• [Work order] Out of the data below, copy every line with the string "payload".

(Stored entries)
☆ ☆ ☆ ☆ ☆

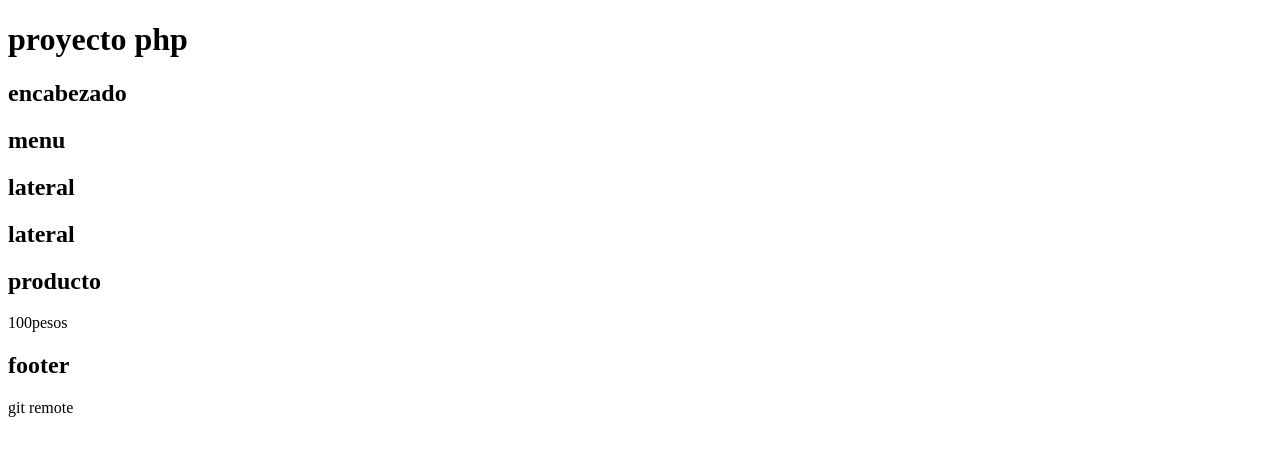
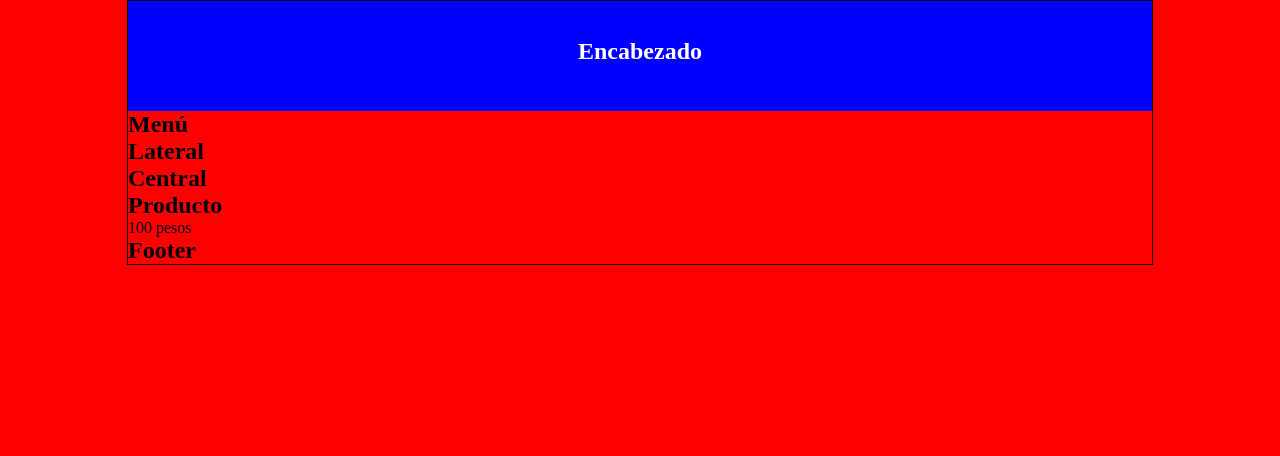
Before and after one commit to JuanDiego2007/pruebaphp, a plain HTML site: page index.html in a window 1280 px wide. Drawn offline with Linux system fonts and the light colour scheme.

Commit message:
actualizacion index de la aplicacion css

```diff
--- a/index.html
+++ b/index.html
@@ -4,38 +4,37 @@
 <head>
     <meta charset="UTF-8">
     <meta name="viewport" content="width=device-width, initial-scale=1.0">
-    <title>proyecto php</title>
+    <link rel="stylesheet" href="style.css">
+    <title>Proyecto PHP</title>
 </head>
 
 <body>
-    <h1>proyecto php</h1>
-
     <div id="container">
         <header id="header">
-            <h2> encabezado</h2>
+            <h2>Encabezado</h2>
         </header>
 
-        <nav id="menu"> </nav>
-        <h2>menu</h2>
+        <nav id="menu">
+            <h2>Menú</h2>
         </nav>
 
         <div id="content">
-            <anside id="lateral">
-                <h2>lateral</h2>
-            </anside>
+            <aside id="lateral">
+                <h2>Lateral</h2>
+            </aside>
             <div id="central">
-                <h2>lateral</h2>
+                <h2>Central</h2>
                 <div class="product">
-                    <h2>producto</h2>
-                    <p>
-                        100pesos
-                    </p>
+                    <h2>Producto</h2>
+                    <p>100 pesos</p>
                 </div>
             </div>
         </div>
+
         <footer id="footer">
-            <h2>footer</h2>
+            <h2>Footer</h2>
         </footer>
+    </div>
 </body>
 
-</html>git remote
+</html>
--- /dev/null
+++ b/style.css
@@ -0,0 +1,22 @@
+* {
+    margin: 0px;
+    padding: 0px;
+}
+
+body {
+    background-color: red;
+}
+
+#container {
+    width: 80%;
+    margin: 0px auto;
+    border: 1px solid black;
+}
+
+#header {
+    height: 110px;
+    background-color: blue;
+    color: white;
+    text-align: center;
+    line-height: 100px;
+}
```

☆ ☆ ☆ ☆ ☆

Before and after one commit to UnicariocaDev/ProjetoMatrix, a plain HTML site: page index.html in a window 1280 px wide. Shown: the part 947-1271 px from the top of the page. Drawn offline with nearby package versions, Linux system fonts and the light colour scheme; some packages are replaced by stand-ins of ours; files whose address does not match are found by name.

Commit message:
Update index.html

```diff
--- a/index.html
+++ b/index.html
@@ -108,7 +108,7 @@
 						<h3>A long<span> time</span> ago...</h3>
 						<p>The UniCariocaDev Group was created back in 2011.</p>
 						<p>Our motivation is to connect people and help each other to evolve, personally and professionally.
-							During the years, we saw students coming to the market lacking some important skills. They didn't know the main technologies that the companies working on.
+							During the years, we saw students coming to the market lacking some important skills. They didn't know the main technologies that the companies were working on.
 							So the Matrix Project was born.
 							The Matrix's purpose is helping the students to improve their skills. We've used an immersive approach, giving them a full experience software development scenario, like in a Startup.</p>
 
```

☆ ☆ ☆ ☆ ☆

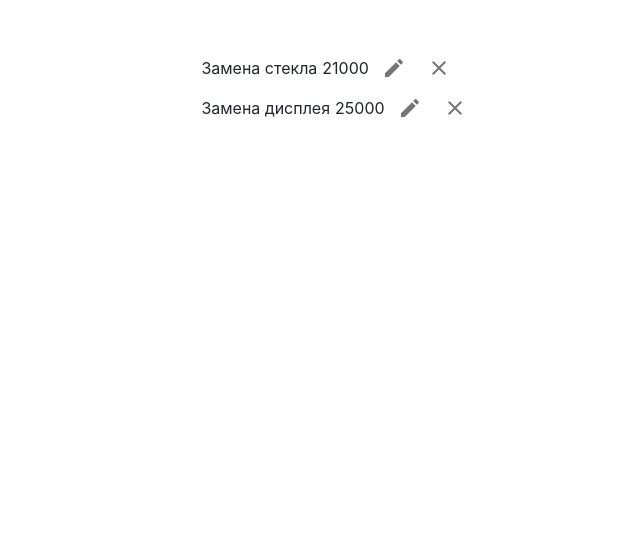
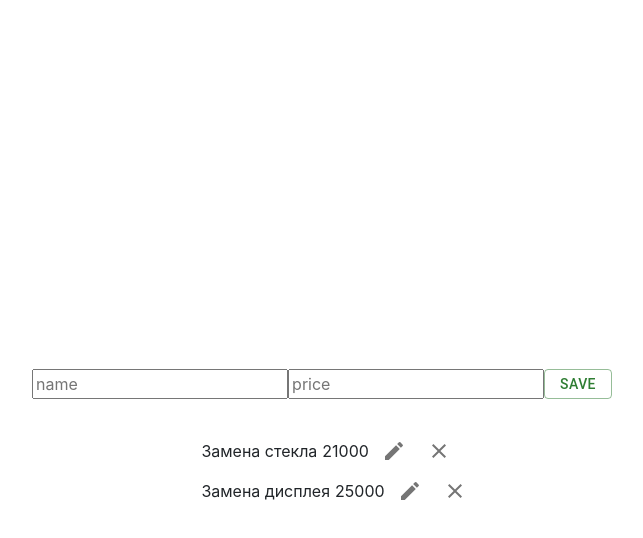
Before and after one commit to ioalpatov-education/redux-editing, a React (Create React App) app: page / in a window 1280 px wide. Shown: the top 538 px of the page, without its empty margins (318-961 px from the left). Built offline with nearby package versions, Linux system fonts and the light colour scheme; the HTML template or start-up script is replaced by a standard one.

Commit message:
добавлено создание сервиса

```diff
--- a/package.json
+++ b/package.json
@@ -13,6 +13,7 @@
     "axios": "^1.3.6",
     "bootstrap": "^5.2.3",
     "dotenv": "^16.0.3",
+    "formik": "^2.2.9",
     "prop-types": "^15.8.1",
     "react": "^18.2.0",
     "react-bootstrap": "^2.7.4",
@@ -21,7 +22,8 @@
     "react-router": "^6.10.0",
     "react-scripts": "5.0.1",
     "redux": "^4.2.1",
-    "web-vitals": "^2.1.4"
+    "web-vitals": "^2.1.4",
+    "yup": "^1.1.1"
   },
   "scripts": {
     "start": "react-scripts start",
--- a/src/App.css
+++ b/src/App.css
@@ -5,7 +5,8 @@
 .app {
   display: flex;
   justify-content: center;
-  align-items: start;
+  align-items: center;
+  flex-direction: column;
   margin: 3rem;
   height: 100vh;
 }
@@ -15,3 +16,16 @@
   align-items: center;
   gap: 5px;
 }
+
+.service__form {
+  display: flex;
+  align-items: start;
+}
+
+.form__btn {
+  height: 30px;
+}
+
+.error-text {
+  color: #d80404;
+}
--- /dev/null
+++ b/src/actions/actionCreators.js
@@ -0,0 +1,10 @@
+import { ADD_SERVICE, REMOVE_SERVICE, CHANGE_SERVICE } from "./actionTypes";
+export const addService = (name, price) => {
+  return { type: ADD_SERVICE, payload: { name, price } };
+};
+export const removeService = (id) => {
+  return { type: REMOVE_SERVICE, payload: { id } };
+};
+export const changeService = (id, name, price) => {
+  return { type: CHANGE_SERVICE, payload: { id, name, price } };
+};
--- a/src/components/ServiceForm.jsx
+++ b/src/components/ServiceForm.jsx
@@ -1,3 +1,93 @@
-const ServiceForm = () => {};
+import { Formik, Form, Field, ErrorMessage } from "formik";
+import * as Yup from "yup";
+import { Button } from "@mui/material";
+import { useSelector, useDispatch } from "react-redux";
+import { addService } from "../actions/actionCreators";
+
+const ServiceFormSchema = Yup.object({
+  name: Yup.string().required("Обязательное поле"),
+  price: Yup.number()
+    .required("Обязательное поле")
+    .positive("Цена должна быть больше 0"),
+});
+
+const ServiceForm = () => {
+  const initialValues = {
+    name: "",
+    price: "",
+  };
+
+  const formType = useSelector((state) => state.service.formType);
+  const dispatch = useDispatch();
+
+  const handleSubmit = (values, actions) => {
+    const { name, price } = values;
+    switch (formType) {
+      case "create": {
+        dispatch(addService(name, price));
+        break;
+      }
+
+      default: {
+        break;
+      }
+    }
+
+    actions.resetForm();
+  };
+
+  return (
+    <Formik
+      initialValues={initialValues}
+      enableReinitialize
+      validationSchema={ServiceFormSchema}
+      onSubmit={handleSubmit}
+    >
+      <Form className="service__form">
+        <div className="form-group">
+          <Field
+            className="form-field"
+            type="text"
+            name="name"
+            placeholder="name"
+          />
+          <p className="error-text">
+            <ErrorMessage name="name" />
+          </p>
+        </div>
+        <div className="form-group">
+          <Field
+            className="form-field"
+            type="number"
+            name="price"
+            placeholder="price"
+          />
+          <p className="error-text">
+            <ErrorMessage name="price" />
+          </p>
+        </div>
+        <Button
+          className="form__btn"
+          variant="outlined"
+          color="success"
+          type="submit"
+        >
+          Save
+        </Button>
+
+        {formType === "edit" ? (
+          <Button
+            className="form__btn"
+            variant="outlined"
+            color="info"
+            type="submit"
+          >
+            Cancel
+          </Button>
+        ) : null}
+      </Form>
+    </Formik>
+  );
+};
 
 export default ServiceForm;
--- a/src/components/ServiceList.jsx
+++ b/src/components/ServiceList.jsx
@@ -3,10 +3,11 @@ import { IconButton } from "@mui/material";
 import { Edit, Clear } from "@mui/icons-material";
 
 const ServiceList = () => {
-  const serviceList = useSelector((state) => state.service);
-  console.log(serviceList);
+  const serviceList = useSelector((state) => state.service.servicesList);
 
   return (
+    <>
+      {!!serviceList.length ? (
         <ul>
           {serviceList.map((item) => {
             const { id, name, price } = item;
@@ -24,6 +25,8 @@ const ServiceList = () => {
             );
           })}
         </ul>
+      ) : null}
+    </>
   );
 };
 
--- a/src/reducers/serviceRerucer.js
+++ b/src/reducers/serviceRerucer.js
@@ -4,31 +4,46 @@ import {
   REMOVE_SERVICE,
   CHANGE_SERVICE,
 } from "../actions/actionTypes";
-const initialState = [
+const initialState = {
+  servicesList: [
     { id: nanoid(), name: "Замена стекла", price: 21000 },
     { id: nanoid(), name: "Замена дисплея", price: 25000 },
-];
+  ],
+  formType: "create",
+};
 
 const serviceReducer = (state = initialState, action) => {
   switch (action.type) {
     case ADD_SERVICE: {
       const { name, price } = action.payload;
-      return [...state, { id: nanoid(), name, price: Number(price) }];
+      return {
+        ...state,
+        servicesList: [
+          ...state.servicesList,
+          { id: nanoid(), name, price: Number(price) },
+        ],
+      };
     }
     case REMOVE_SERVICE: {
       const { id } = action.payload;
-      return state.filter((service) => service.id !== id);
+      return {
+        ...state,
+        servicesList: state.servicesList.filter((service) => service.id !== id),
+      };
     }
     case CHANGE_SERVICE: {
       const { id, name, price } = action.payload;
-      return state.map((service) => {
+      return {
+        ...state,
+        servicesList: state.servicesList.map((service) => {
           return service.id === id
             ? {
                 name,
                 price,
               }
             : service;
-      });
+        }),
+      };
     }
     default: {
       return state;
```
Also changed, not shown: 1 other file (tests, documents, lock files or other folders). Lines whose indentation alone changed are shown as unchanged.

☆ ☆ ☆ ☆ ☆

• [Expected output]
+  return { type: ADD_SERVICE, payload: { name, price } };
+  return { type: REMOVE_SERVICE, payload: { id } };
+  return { type: CHANGE_SERVICE, payload: { id, name, price } };
       const { name, price } = action.payload;
       const { id } = action.payload;
       const { id, name, price } = action.payload;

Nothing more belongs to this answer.